Top of Records for the exercise
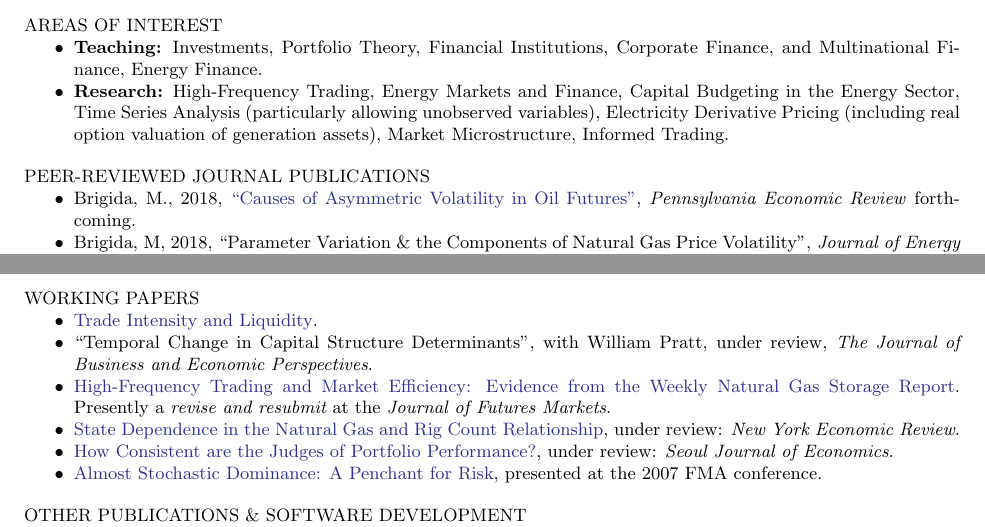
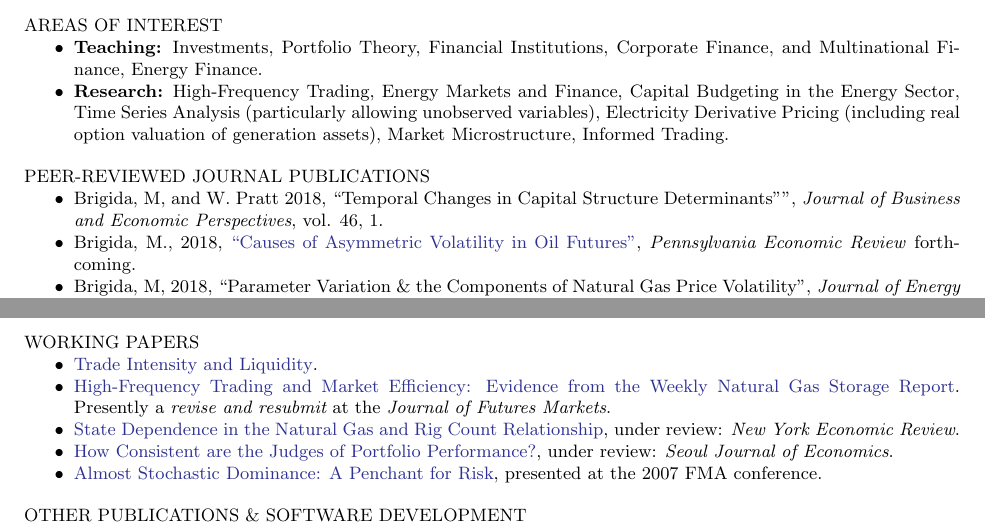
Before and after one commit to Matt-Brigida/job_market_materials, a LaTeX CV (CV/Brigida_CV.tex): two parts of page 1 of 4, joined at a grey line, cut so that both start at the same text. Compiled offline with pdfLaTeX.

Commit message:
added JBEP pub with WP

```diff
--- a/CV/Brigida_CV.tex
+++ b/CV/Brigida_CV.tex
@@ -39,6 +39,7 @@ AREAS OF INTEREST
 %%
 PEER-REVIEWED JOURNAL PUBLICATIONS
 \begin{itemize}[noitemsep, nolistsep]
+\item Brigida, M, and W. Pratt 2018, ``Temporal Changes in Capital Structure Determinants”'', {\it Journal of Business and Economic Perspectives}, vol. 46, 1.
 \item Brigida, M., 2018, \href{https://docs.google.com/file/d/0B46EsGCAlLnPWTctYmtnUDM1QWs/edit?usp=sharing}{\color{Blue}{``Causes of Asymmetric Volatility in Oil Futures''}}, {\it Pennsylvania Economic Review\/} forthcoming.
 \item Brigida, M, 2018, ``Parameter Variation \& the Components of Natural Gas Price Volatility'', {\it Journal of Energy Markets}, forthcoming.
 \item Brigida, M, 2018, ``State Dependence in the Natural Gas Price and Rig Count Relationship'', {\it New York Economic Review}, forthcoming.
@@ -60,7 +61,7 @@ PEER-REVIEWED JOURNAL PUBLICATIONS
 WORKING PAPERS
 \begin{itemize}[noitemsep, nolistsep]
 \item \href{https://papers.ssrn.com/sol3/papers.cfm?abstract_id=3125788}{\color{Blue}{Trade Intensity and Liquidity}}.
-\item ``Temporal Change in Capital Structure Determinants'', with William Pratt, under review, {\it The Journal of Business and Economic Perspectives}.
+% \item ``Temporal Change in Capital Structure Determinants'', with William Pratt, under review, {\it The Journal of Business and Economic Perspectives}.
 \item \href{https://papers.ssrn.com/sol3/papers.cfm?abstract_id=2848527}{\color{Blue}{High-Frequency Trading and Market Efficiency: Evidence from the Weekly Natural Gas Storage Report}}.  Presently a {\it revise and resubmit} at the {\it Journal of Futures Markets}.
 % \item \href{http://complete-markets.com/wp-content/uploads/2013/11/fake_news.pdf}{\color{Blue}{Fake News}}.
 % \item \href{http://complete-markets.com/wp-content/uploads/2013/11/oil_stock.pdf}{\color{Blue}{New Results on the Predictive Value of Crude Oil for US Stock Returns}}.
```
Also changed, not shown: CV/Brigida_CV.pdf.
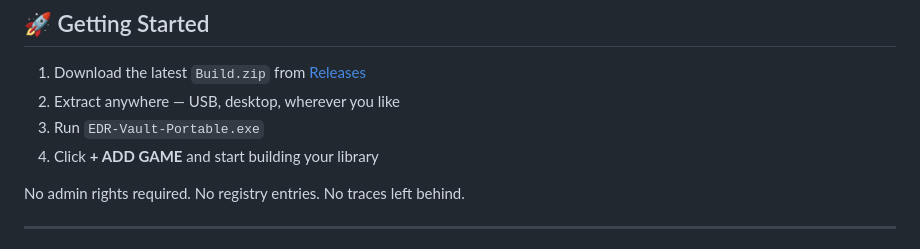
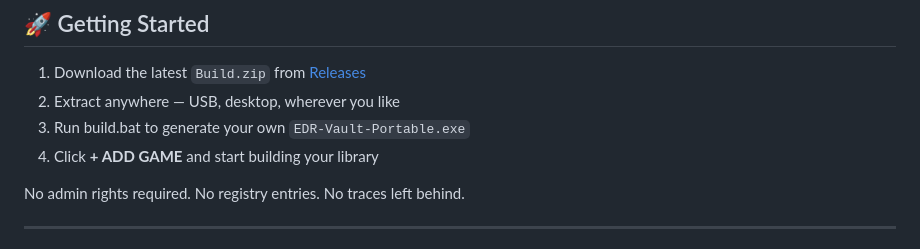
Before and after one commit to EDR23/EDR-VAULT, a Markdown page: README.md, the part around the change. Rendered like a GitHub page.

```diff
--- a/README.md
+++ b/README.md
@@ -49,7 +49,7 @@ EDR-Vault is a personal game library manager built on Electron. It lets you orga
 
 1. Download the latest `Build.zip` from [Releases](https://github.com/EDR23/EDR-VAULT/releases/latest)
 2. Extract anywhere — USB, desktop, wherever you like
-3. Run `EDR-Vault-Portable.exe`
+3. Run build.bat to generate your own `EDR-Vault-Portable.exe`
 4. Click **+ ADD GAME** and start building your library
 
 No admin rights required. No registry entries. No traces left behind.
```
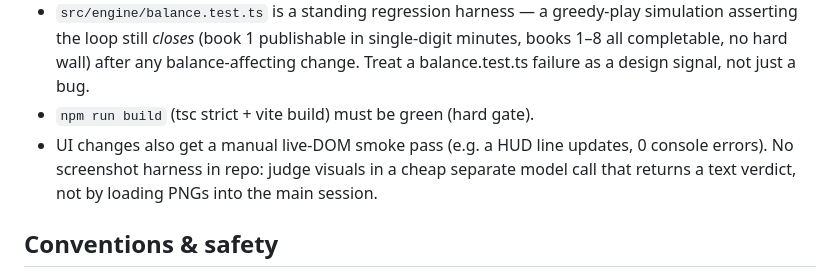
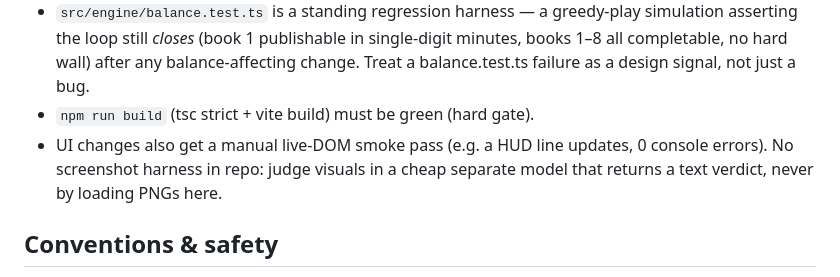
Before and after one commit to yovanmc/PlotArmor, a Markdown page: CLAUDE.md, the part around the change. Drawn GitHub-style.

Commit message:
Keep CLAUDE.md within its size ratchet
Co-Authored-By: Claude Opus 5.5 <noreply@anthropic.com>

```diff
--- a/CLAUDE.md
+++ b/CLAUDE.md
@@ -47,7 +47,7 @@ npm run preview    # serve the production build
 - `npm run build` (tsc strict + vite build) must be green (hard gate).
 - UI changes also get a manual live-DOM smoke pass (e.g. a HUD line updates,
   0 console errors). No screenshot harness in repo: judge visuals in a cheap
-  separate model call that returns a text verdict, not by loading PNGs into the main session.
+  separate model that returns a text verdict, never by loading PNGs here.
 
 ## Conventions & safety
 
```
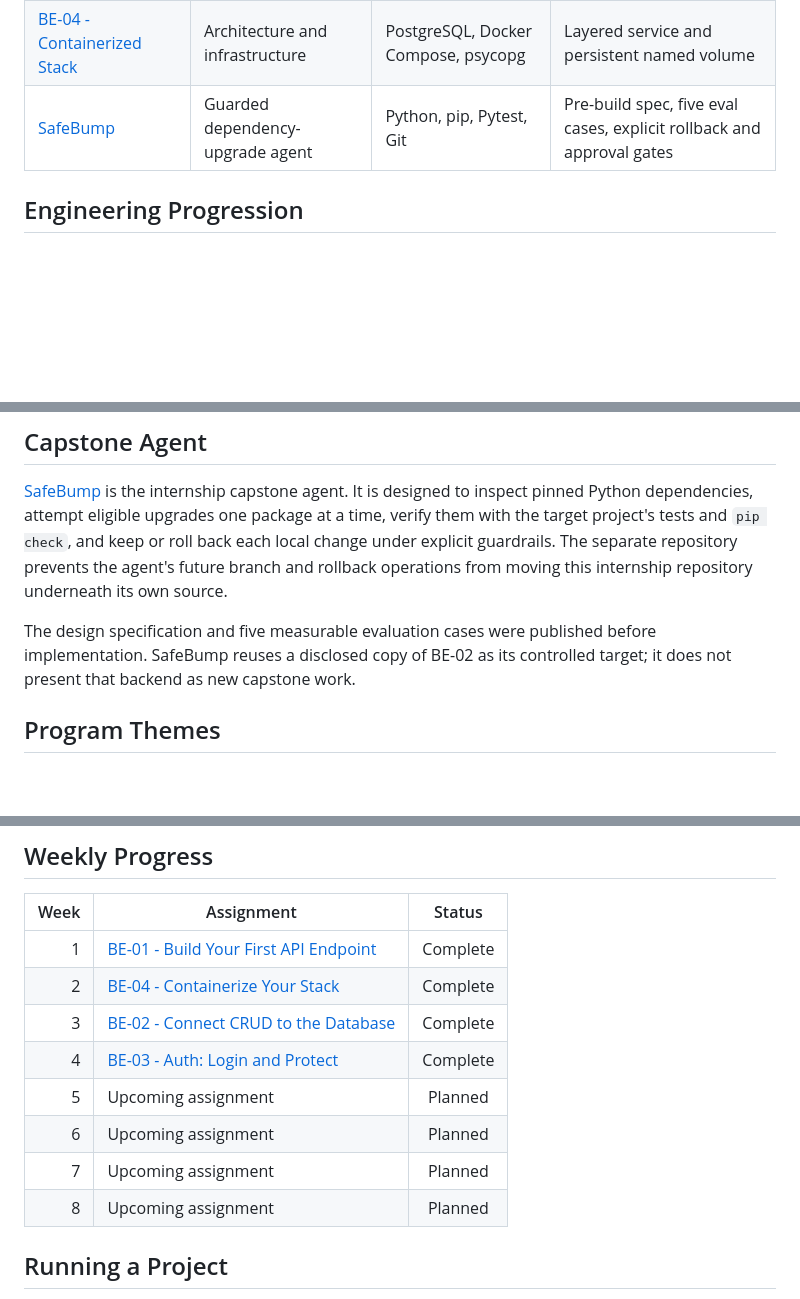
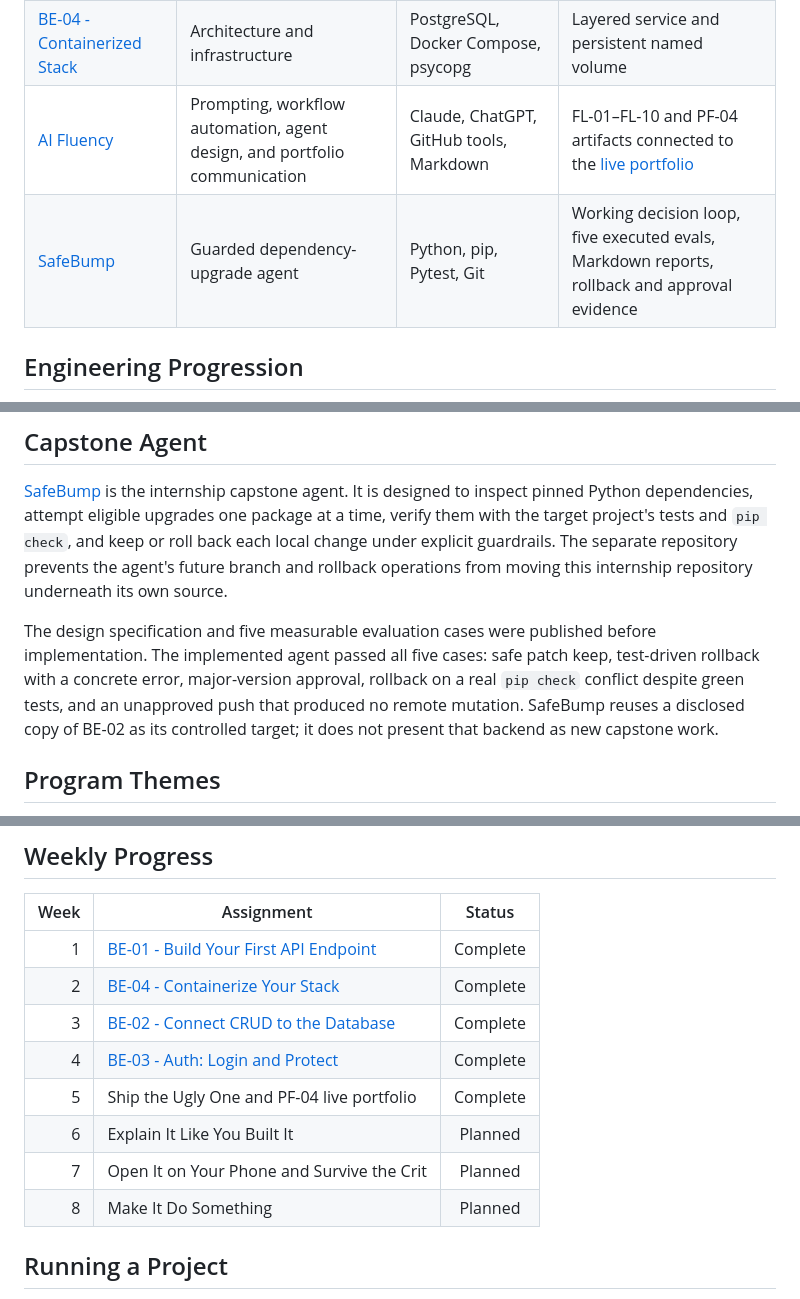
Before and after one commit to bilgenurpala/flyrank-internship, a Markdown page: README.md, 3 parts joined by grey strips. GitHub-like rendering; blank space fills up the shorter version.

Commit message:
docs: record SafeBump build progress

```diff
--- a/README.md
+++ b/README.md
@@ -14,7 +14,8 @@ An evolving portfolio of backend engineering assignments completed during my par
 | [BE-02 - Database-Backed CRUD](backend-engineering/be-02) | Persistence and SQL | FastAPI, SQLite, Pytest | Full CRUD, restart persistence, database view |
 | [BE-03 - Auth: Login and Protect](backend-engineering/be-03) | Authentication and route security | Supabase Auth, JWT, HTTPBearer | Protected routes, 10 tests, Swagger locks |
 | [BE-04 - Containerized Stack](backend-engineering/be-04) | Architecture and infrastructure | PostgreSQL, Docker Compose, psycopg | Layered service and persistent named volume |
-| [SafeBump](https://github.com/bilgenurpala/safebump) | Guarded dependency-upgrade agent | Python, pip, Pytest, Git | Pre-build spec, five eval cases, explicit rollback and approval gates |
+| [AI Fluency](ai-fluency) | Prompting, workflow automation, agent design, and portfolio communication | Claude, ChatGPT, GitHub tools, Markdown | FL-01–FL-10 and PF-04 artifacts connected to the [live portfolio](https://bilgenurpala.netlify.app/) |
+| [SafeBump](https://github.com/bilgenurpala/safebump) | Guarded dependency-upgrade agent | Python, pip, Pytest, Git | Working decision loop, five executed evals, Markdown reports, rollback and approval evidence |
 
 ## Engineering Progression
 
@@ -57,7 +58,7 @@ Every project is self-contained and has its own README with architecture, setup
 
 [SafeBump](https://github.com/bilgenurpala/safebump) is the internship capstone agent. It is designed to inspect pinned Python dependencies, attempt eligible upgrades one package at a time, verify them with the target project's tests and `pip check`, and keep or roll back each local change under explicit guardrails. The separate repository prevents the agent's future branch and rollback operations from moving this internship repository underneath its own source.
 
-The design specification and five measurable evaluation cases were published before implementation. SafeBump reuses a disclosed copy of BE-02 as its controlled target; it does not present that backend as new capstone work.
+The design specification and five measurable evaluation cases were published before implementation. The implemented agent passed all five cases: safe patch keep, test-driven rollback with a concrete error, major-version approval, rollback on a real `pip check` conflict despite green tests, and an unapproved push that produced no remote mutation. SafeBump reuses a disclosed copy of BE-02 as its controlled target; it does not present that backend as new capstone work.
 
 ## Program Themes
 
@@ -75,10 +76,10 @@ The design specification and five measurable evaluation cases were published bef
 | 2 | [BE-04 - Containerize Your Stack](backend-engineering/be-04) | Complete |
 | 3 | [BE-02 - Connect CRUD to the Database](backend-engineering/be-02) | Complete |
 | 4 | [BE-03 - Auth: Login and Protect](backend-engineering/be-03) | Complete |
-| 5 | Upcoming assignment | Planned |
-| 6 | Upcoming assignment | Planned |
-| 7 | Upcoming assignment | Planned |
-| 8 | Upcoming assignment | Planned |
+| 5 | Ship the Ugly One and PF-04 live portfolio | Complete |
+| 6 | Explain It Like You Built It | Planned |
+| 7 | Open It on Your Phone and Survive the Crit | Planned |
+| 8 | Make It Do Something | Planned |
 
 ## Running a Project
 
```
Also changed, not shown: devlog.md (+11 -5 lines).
Bottom of Records for the exercise
## Your instructions
In repeating the entries, exclude the pictures and alter nothing else.

## Answer space
Before and after one commit to Matt-Brigida/job_market_materials, a LaTeX CV (CV/Brigida_CV.tex): two parts of page 1 of 4, joined at a grey line, cut so that both start at the same text. Compiled offline with pdfLaTeX.

Commit message:
added JBEP pub with WP

```diff
--- a/CV/Brigida_CV.tex
+++ b/CV/Brigida_CV.tex
@@ -39,6 +39,7 @@ AREAS OF INTEREST
 %%
 PEER-REVIEWED JOURNAL PUBLICATIONS
 \begin{itemize}[noitemsep, nolistsep]
+\item Brigida, M, and W. Pratt 2018, ``Temporal Changes in Capital Structure Determinants”'', {\it Journal of Business and Economic Perspectives}, vol. 46, 1.
 \item Brigida, M., 2018, \href{https://docs.google.com/file/d/0B46EsGCAlLnPWTctYmtnUDM1QWs/edit?usp=sharing}{\color{Blue}{``Causes of Asymmetric Volatility in Oil Futures''}}, {\it Pennsylvania Economic Review\/} forthcoming.
 \item Brigida, M, 2018, ``Parameter Variation \& the Components of Natural Gas Price Volatility'', {\it Journal of Energy Markets}, forthcoming.
 \item Brigida, M, 2018, ``State Dependence in the Natural Gas Price and Rig Count Relationship'', {\it New York Economic Review}, forthcoming.
@@ -60,7 +61,7 @@ PEER-REVIEWED JOURNAL PUBLICATIONS
 WORKING PAPERS
 \begin{itemize}[noitemsep, nolistsep]
 \item \href{https://papers.ssrn.com/sol3/papers.cfm?abstract_id=3125788}{\color{Blue}{Trade Intensity and Liquidity}}.
-\item ``Temporal Change in Capital Structure Determinants'', with William Pratt, under review, {\it The Journal of Business and Economic Perspectives}.
+% \item ``Temporal Change in Capital Structure Determinants'', with William Pratt, under review, {\it The Journal of Business and Economic Perspectives}.
 \item \href{https://papers.ssrn.com/sol3/papers.cfm?abstract_id=2848527}{\color{Blue}{High-Frequency Trading and Market Efficiency: Evidence from the Weekly Natural Gas Storage Report}}.  Presently a {\it revise and resubmit} at the {\it Journal of Futures Markets}.
 % \item \href{http://complete-markets.com/wp-content/uploads/2013/11/fake_news.pdf}{\color{Blue}{Fake News}}.
 % \item \href{http://complete-markets.com/wp-content/uploads/2013/11/oil_stock.pdf}{\color{Blue}{New Results on the Predictive Value of Crude Oil for US Stock Returns}}.
```
Also changed, not shown: CV/Brigida_CV.pdf.
Before and after one commit to EDR23/EDR-VAULT, a Markdown page: README.md, the part around the change. Rendered like a GitHub page.

```diff
--- a/README.md
+++ b/README.md
@@ -49,7 +49,7 @@ EDR-Vault is a personal game library manager built on Electron. It lets you orga
 
 1. Download the latest `Build.zip` from [Releases](https://github.com/EDR23/EDR-VAULT/releases/latest)
 2. Extract anywhere — USB, desktop, wherever you like
-3. Run `EDR-Vault-Portable.exe`
+3. Run build.bat to generate your own `EDR-Vault-Portable.exe`
 4. Click **+ ADD GAME** and start building your library
 
 No admin rights required. No registry entries. No traces left behind.
```
Before and after one commit to yovanmc/PlotArmor, a Markdown page: CLAUDE.md, the part around the change. Drawn GitHub-style.

Commit message:
Keep CLAUDE.md within its size ratchet
Co-Authored-By: Claude Opus 5.5 <noreply@anthropic.com>

```diff
--- a/CLAUDE.md
+++ b/CLAUDE.md
@@ -47,7 +47,7 @@ npm run preview    # serve the production build
 - `npm run build` (tsc strict + vite build) must be green (hard gate).
 - UI changes also get a manual live-DOM smoke pass (e.g. a HUD line updates,
   0 console errors). No screenshot harness in repo: judge visuals in a cheap
-  separate model call that returns a text verdict, not by loading PNGs into the main session.
+  separate model that returns a text verdict, never by loading PNGs here.
 
 ## Conventions & safety
 
```
Before and after one commit to bilgenurpala/flyrank-internship, a Markdown page: README.md, 3 parts joined by grey strips. GitHub-like rendering; blank space fills up the shorter version.

Commit message:
docs: record SafeBump build progress

```diff
--- a/README.md
+++ b/README.md
@@ -14,7 +14,8 @@ An evolving portfolio of backend engineering assignments completed during my par
 | [BE-02 - Database-Backed CRUD](backend-engineering/be-02) | Persistence and SQL | FastAPI, SQLite, Pytest | Full CRUD, restart persistence, database view |
 | [BE-03 - Auth: Login and Protect](backend-engineering/be-03) | Authentication and route security | Supabase Auth, JWT, HTTPBearer | Protected routes, 10 tests, Swagger locks |
 | [BE-04 - Containerized Stack](backend-engineering/be-04) | Architecture and infrastructure | PostgreSQL, Docker Compose, psycopg | Layered service and persistent named volume |
-| [SafeBump](https://github.com/bilgenurpala/safebump) | Guarded dependency-upgrade agent | Python, pip, Pytest, Git | Pre-build spec, five eval cases, explicit rollback and approval gates |
+| [AI Fluency](ai-fluency) | Prompting, workflow automation, agent design, and portfolio communication | Claude, ChatGPT, GitHub tools, Markdown | FL-01–FL-10 and PF-04 artifacts connected to the [live portfolio](https://bilgenurpala.netlify.app/) |
+| [SafeBump](https://github.com/bilgenurpala/safebump) | Guarded dependency-upgrade agent | Python, pip, Pytest, Git | Working decision loop, five executed evals, Markdown reports, rollback and approval evidence |
 
 ## Engineering Progression
 
@@ -57,7 +58,7 @@ Every project is self-contained and has its own README with architecture, setup
 
 [SafeBump](https://github.com/bilgenurpala/safebump) is the internship capstone agent. It is designed to inspect pinned Python dependencies, attempt eligible upgrades one package at a time, verify them with the target project's tests and `pip check`, and keep or roll back each local change under explicit guardrails. The separate repository prevents the agent's future branch and rollback operations from moving this internship repository underneath its own source.
 
-The design specification and five measurable evaluation cases were published before implementation. SafeBump reuses a disclosed copy of BE-02 as its controlled target; it does not present that backend as new capstone work.
+The design specification and five measurable evaluation cases were published before implementation. The implemented agent passed all five cases: safe patch keep, test-driven rollback with a concrete error, major-version approval, rollback on a real `pip check` conflict despite green tests, and an unapproved push that produced no remote mutation. SafeBump reuses a disclosed copy of BE-02 as its controlled target; it does not present that backend as new capstone work.
 
 ## Program Themes
 
@@ -75,10 +76,10 @@ The design specification and five measurable evaluation cases were published bef
 | 2 | [BE-04 - Containerize Your Stack](backend-engineering/be-04) | Complete |
 | 3 | [BE-02 - Connect CRUD to the Database](backend-engineering/be-02) | Complete |
 | 4 | [BE-03 - Auth: Login and Protect](backend-engineering/be-03) | Complete |
-| 5 | Upcoming assignment | Planned |
-| 6 | Upcoming assignment | Planned |
-| 7 | Upcoming assignment | Planned |
-| 8 | Upcoming assignment | Planned |
+| 5 | Ship the Ugly One and PF-04 live portfolio | Complete |
+| 6 | Explain It Like You Built It | Planned |
+| 7 | Open It on Your Phone and Survive the Crit | Planned |
+| 8 | Make It Do Something | Planned |
 
 ## Running a Project
 
```
Also changed, not shown: devlog.md (+11 -5 lines).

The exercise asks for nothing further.